◆ **Problem to work on**: All the data must be output exactly as given.
┏━━
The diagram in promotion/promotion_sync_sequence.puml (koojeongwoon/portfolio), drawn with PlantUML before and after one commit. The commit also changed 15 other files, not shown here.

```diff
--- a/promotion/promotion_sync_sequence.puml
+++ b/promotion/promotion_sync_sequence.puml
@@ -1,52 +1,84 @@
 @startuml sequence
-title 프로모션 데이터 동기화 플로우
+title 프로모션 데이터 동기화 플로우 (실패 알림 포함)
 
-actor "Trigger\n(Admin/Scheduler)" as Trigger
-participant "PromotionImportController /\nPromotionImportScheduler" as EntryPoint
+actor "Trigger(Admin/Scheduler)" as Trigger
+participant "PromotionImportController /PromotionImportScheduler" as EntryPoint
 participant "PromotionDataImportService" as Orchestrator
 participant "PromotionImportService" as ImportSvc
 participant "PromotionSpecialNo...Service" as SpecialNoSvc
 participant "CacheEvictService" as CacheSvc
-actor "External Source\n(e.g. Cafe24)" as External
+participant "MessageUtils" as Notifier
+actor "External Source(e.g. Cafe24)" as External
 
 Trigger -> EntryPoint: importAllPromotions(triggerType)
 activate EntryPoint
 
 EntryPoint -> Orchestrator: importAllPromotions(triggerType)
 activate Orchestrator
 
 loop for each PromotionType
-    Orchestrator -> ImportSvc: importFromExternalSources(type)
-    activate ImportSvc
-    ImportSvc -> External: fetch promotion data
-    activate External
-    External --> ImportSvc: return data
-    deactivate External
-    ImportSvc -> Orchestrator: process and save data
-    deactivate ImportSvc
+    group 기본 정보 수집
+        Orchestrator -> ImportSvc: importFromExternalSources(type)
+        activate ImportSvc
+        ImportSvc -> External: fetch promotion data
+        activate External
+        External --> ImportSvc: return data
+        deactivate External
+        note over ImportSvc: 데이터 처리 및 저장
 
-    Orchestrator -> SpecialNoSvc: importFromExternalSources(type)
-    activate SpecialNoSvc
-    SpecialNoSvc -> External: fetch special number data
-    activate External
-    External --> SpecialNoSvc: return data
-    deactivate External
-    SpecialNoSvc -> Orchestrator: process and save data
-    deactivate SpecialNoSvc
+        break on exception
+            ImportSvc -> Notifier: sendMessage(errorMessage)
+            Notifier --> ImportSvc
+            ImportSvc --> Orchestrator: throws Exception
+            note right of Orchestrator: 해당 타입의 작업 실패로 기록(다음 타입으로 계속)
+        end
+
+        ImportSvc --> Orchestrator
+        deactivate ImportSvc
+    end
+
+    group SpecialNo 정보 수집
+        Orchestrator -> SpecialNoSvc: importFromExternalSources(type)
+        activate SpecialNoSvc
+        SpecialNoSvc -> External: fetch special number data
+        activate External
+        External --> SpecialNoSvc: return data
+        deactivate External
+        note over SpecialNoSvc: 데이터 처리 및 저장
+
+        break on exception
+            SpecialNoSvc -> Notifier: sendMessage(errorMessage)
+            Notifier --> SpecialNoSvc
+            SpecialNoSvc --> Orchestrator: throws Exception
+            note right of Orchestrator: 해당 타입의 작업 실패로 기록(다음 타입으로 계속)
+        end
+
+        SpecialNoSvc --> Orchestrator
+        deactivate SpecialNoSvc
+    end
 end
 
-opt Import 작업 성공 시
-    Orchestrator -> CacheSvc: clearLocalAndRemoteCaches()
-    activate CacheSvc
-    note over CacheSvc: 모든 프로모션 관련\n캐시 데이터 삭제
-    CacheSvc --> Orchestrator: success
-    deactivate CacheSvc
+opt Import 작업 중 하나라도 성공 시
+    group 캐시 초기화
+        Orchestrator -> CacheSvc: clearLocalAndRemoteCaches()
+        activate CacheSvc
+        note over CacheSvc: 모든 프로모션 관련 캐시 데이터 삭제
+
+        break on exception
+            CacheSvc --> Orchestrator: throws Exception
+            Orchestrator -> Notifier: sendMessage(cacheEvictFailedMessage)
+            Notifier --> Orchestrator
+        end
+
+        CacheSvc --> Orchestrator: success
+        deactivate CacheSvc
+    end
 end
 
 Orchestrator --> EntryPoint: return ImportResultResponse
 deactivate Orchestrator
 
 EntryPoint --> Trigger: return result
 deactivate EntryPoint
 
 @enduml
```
┗━━
◆ **Problem solution**:
The diagram in promotion/promotion_sync_sequence.puml (koojeongwoon/portfolio), drawn with PlantUML before and after one commit. The commit also changed 15 other files, not shown here.

```diff
--- a/promotion/promotion_sync_sequence.puml
+++ b/promotion/promotion_sync_sequence.puml
@@ -1,52 +1,84 @@
 @startuml sequence
-title 프로모션 데이터 동기화 플로우
+title 프로모션 데이터 동기화 플로우 (실패 알림 포함)
 
-actor "Trigger\n(Admin/Scheduler)" as Trigger
-participant "PromotionImportController /\nPromotionImportScheduler" as EntryPoint
+actor "Trigger(Admin/Scheduler)" as Trigger
+participant "PromotionImportController /PromotionImportScheduler" as EntryPoint
 participant "PromotionDataImportService" as Orchestrator
 participant "PromotionImportService" as ImportSvc
 participant "PromotionSpecialNo...Service" as SpecialNoSvc
 participant "CacheEvictService" as CacheSvc
-actor "External Source\n(e.g. Cafe24)" as External
+participant "MessageUtils" as Notifier
+actor "External Source(e.g. Cafe24)" as External
 
 Trigger -> EntryPoint: importAllPromotions(triggerType)
 activate EntryPoint
 
 EntryPoint -> Orchestrator: importAllPromotions(triggerType)
 activate Orchestrator
 
 loop for each PromotionType
-    Orchestrator -> ImportSvc: importFromExternalSources(type)
-    activate ImportSvc
-    ImportSvc -> External: fetch promotion data
-    activate External
-    External --> ImportSvc: return data
-    deactivate External
-    ImportSvc -> Orchestrator: process and save data
-    deactivate ImportSvc
+    group 기본 정보 수집
+        Orchestrator -> ImportSvc: importFromExternalSources(type)
+        activate ImportSvc
+        ImportSvc -> External: fetch promotion data
+        activate External
+        External --> ImportSvc: return data
+        deactivate External
+        note over ImportSvc: 데이터 처리 및 저장
 
-    Orchestrator -> SpecialNoSvc: importFromExternalSources(type)
-    activate SpecialNoSvc
-    SpecialNoSvc -> External: fetch special number data
-    activate External
-    External --> SpecialNoSvc: return data
-    deactivate External
-    SpecialNoSvc -> Orchestrator: process and save data
-    deactivate SpecialNoSvc
+        break on exception
+            ImportSvc -> Notifier: sendMessage(errorMessage)
+            Notifier --> ImportSvc
+            ImportSvc --> Orchestrator: throws Exception
+            note right of Orchestrator: 해당 타입의 작업 실패로 기록(다음 타입으로 계속)
+        end
+
+        ImportSvc --> Orchestrator
+        deactivate ImportSvc
+    end
+
+    group SpecialNo 정보 수집
+        Orchestrator -> SpecialNoSvc: importFromExternalSources(type)
+        activate SpecialNoSvc
+        SpecialNoSvc -> External: fetch special number data
+        activate External
+        External --> SpecialNoSvc: return data
+        deactivate External
+        note over SpecialNoSvc: 데이터 처리 및 저장
+
+        break on exception
+            SpecialNoSvc -> Notifier: sendMessage(errorMessage)
+            Notifier --> SpecialNoSvc
+            SpecialNoSvc --> Orchestrator: throws Exception
+            note right of Orchestrator: 해당 타입의 작업 실패로 기록(다음 타입으로 계속)
+        end
+
+        SpecialNoSvc --> Orchestrator
+        deactivate SpecialNoSvc
+    end
 end
 
-opt Import 작업 성공 시
-    Orchestrator -> CacheSvc: clearLocalAndRemoteCaches()
-    activate CacheSvc
-    note over CacheSvc: 모든 프로모션 관련\n캐시 데이터 삭제
-    CacheSvc --> Orchestrator: success
-    deactivate CacheSvc
+opt Import 작업 중 하나라도 성공 시
+    group 캐시 초기화
+        Orchestrator -> CacheSvc: clearLocalAndRemoteCaches()
+        activate CacheSvc
+        note over CacheSvc: 모든 프로모션 관련 캐시 데이터 삭제
+
+        break on exception
+            CacheSvc --> Orchestrator: throws Exception
+            Orchestrator -> Notifier: sendMessage(cacheEvictFailedMessage)
+            Notifier --> Orchestrator
+        end
+
+        CacheSvc --> Orchestrator: success
+        deactivate CacheSvc
+    end
 end
 
 Orchestrator --> EntryPoint: return ImportResultResponse
 deactivate Orchestrator
 
 EntryPoint --> Trigger: return result
 deactivate EntryPoint
 
 @enduml
```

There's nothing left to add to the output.